By: Frank Armstrong
*As seen on Forbes
No retiree ever wants to run out of money. Creating a reliable and sustainable stream of income from their accumulated wealth is their first and most important objective.
But, generating income from your wealth is much harder than simply growing it in the first place. It takes a much different investment policy. In terms of strategy, the accumulation phase is the easy part.
Think about it. With a reasonably diversified portfolio as long as you are adding to the account you would never expect to zero out the balance. But, as soon as you begin to withdraw funds, you introduce the risk of self liquidating the portfolio. And as any retiree will tell you, that’s the nightmare scenario.
Here are some points you might use as a guideline to form your strategy for reliable and sustainable withdrawals to fund your retirement income needs:
•Past experience over long periods of time show us that with withdrawals above 4% of capital per year have an unacceptably high probability of failure. Failures increase dramatically as withdrawal rates increase above 4%.There are literally thousands of articles in professional journals that discuss sustainable withdrawal rates. Some of them torture the data to justify a marginally higher rate, but without the gift of perfect foresight you would be wise to keep a very conservative withdrawal rate. The worst that happens is that later you can distribute more as your funds grow. That sure beats depleting the account.
•Of course it’s always a good idea to keep expenses to a bare minimum. Even if you don’t believe that markets are efficient, the low cost of index funds and ETF make compelling sense. The dominance of passive strategies has been established beyond a reasonable doubt and you will want to make them a key part of your investment strategy.

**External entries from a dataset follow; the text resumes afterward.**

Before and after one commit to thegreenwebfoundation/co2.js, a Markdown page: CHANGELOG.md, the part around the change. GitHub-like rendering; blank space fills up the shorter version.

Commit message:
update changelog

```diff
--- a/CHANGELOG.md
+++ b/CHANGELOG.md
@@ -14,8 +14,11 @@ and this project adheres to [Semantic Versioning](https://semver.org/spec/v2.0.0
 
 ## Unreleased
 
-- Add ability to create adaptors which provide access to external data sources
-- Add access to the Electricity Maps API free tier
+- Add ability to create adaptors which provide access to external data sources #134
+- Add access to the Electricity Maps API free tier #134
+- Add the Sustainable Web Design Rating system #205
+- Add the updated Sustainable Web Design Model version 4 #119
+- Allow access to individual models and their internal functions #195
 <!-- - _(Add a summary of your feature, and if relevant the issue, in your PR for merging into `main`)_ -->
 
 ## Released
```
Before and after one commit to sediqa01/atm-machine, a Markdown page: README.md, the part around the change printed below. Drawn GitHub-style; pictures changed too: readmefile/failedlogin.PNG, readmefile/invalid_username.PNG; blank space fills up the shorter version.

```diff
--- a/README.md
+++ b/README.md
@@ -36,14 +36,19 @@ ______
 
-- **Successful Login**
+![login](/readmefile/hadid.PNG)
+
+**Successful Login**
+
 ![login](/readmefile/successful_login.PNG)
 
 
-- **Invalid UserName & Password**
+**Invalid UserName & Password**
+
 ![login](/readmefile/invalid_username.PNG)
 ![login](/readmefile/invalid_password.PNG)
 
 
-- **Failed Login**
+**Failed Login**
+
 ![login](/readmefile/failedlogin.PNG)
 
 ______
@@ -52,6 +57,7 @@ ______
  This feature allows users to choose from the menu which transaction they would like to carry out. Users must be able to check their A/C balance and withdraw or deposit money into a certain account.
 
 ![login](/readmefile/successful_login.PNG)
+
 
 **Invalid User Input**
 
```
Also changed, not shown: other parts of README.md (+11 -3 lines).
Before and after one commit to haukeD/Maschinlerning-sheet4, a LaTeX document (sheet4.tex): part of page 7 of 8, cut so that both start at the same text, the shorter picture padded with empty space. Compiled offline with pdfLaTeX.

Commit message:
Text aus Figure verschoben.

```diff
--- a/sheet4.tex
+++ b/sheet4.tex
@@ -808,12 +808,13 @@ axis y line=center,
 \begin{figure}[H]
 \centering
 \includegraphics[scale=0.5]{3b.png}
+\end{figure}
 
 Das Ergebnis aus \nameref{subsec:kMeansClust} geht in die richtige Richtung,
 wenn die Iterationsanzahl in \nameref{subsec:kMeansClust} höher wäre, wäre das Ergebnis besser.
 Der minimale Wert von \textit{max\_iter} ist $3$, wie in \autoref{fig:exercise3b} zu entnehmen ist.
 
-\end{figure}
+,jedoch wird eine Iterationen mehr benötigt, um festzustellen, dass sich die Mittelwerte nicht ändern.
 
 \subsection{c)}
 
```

•Manage risk as aggressively as possible. Maximum return without regard to risk is not a valid strategy for any withdrawal program because portfolio volatility is the big killer for withdrawal programs. At any given level of withdrawals, portfolio failures increase exponentially as volatility increases. A big swing in a down market coupled with withdrawals could deplete the portfolio to a position from which it can never recover. So, as you evaluate potential investment strategies one with a somewhat lower return associated with a lower risk may have a higher probability of surviving your lifetime than a higher return, higher risk portfolio. Aim for the sweet spot where expected return is somewhat above your withdrawal rate but with the lowest possible risk necessary to generate that return.
•Diversifying between fixed income and equity is the first step to manage your risk and control volatility. The fixed income allocation serves two purposes: it provides a store of value to fund future withdrawals and mitigates the risk at the portfolio level. As you add fixed income to an equity portfolio, risk falls a lot faster than expected return which in turn translates to a much higher probability that you won’t outlive your nest egg.
•Keep enough in very safe income securities to fund several years known cash flow in advance. That way you don’t have to sweat the short term market fluctuations in your equity portfolio. For instance, if you planned on withdrawing 4% of your nest egg each year, and wanted to have a ten year cushion for withdrawals, 40% of the total portfolio might reasonably be committed to high quality short term bonds. The balance can be committed to long term growth. In today’s almost zero return short term bond market, it’s tempting to stretch of yield, but the slight increase in yield you might generate by increasing duration increases the risk far in excess of any added benefit.
•You will need a healthy allocation to equities to provide the necessary growth of capital and inflation hedge over your lifetime. But, avoid any kind of concentrated risk in your equity portfolio. You are paid handsomely over time to accept risk in the world’s equity markets. However, an appropriate equity strategy of global diversification into multiple asset classes will reduce risk to its lowest possible denominator while generating an optimum level of return for the risk you accept. Remember, you won’t be compensated for any risk that you could have diversified away. Index funds and ETFs offer an economical path to widest possible diversification at the lowest possible price.
•Rebalancing your portfolio when parts of it grow out of predetermined tolerances from their allocation will both contain risk and enhance returns. It’s counter intuitive to sell assets that have been going up to buy assets that are going down. But, all asset classes have their day and they move in different cycles. I can’t remember a rebalancing trade between fixed income and equities or between equity asset classes that wasn’t profitable when we looked back at it two years later.
Converting your accumulated wealth to a reliable and sustainable income requires careful planning and discipline. A common sense investment strategy with low cost, the right amount of risk, and wide diversification can make the difference between a bountiful retirement and outliving your portfolio in retirement